Data source: Raytheon Technologies presentation.

Raytheon Technologies free cash flow will improve

Digging into the details, it's difficult to precisely attribute defense revenues across the segments because the former Raytheon Company businesses, although heavily defense focused, also contain some commercial aerospace businesses. Similarly, the former United Technologies commercially focused businesses, namely Collins Aerospace and Pratt & Whitney, also contain some defense businesses.

To simplify matters let's assume that Raytheon Intelligence and Space (RIS) and Raytheon Missiles and Defense (RMD) represent the defense-focused businesses and the other two segments represent the commercial business.
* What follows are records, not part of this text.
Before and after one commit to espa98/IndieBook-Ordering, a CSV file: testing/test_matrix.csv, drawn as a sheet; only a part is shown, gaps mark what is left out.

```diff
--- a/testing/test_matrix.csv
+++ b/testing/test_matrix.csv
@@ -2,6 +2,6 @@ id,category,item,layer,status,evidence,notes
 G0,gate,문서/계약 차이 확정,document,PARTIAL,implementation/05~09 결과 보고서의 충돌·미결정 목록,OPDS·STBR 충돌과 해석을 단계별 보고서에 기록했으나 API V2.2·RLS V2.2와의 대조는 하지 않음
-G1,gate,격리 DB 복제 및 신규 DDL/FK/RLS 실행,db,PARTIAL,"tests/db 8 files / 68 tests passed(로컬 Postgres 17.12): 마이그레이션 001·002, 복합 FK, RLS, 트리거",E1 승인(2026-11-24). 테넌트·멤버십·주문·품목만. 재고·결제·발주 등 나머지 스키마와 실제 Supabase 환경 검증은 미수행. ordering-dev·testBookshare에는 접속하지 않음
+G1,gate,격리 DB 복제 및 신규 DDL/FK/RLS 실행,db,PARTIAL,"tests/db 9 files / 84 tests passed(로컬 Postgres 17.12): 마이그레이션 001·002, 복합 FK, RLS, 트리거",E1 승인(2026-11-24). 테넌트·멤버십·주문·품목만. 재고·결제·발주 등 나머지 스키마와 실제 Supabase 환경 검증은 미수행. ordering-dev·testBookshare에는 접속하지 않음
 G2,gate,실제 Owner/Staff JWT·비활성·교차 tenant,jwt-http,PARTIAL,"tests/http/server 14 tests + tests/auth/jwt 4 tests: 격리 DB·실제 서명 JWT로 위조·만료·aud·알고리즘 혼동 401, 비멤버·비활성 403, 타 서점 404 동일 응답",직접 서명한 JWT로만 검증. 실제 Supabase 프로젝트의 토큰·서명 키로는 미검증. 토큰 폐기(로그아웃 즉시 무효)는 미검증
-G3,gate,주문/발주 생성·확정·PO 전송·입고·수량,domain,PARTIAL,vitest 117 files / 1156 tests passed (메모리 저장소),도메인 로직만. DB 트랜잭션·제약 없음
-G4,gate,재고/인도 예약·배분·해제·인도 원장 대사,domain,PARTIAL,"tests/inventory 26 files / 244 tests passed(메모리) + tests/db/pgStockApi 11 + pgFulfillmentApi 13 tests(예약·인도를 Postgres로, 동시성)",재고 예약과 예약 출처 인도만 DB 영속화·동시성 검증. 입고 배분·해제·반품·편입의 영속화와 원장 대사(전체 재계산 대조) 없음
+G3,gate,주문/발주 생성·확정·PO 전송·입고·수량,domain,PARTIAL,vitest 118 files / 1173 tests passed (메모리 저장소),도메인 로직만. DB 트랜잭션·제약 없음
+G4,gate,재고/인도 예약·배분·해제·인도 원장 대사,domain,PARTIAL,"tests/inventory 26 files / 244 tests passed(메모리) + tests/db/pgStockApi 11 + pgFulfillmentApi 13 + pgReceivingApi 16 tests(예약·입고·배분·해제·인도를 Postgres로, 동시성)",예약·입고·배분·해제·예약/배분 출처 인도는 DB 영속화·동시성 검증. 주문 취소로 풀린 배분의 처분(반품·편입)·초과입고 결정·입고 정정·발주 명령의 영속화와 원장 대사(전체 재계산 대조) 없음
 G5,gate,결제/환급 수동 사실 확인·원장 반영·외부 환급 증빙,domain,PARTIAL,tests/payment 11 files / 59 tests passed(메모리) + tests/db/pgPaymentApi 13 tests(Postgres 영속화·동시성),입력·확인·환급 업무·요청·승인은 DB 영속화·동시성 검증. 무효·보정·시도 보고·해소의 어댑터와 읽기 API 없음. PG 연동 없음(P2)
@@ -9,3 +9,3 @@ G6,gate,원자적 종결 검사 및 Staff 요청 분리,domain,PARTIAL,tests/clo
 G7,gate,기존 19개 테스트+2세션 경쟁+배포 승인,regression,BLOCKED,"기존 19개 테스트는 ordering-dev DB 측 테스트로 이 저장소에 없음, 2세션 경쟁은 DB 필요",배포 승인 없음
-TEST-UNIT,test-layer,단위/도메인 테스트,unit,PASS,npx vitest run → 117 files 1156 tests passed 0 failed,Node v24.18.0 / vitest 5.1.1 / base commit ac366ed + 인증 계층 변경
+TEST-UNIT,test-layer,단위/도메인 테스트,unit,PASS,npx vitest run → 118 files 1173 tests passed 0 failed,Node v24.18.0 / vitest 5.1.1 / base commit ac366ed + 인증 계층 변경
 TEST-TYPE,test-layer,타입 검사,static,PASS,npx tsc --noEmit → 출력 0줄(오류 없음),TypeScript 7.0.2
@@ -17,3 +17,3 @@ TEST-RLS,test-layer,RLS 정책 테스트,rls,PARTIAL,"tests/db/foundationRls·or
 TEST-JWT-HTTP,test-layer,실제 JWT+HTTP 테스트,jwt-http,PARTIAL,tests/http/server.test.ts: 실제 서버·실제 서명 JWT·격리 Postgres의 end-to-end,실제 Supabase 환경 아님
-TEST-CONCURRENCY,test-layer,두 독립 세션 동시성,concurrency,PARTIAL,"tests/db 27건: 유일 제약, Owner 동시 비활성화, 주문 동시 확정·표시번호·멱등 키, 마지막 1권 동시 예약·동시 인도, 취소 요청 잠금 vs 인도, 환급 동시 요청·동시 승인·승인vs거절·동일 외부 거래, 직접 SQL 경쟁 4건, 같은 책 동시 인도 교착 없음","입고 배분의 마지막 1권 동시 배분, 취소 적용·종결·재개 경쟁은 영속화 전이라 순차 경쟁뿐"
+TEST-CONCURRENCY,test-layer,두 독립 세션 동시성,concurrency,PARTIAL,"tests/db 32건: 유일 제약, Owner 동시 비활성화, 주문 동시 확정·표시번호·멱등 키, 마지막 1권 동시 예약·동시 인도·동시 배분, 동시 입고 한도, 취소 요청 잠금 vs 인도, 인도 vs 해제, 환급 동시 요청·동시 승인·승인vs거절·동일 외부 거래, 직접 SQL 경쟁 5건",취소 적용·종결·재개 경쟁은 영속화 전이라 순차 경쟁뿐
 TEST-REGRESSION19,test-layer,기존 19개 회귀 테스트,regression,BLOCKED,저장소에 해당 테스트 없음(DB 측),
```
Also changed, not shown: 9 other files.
Fortunately, the defense businesses are performing pretty much as expected through the pandemic, so you can go back to the free cash flow (FCF) forecasts for RIS and RMD that were made at the time of the merger. 

Missiles being launched.

Image source: Getty Images.

The former Raytheon Company businesses (RIS and RMD) were forecast to generate around $4.1 billion in unlevered FCF (unlevered means it excludes interest payments) from 2020 to 2023. With that underlying support in place, Wall Street analysts are expecting Raytheon Technologies' free cash flow (FCF) to increase substantially as Raytheon's commercial aerospace business improves.

The chart below shows the Wall Street analyst consensus for FCF and the price to FCF ratios based on the current market cap.

Raytheon Technologies free cash flow valuations.

Data source: marketscreener.com, author's analysis.

A good relative valuation

To put these valuations into context, Raytheon could trade on 18.5 times its FCF in 2022. That's a very favorable valuation considering that most observers, including Raytheon's CEO Greg Hayes, are not expecting a return to 2019 levels of air traffic until 2023. In other words, Collins Aerospace and Pratt & Whitney should continue to grow strongly at least until 2023 when air traffic, hopefully, makes a complete recovery to 2019 levels.

The point about the potential growth opportunity for the commercial businesses is well illustrated by management's adjusted operating profit guidance for 2021. Raytheon's management outlined its estimates for growth from the second to fourth quarters in 2021 compared to the same period in 2020. The idea is that investors can compare growth from the period after the COVID-19 pandemic spread globally.

Based on management's guidance, Collins Aerospace and Pratt & Whitney are set to grow strongly. Granted, much of this is because of very easy comparisons and the rate of growth will slow in the future, but investors can still look forward to a multi-year expansion in the two commercial aerospace businesses.

Raytheon Technologies forecasts.

Data source: Raytheon Technologies presentations. Data in millions of U.S. dollars.

Moreover, it's important to remember that commercial aerospace businesses are very attractive in their own right. For example, Collins Aerospace's aftermarket revenue has an opportunity to grow for many years to come, while Pratt & Whitney's geared turbofan engine on the Airbus A320 NEO has many years of aftermarket revenue to come as the engines are flown more.

An air passenger.

Image source: Getty Images.

A stock to buy

On the company's recent earnings call Hayes said that FCF is "going to continue to grow over the next several years back to that $8 billion to $9 billion that we had forecast" at the time of the merger. If he's right, then it could be a great time to get long-term exposure to the stock. 

All told, if you believe there will be a successful vaccine rollout and travel restrictions will be gradually lifted, then Raytheon is an interesting option to buy. It's going to take time for a full recovery to take place, but when it does the company will be very well placed to take advantage.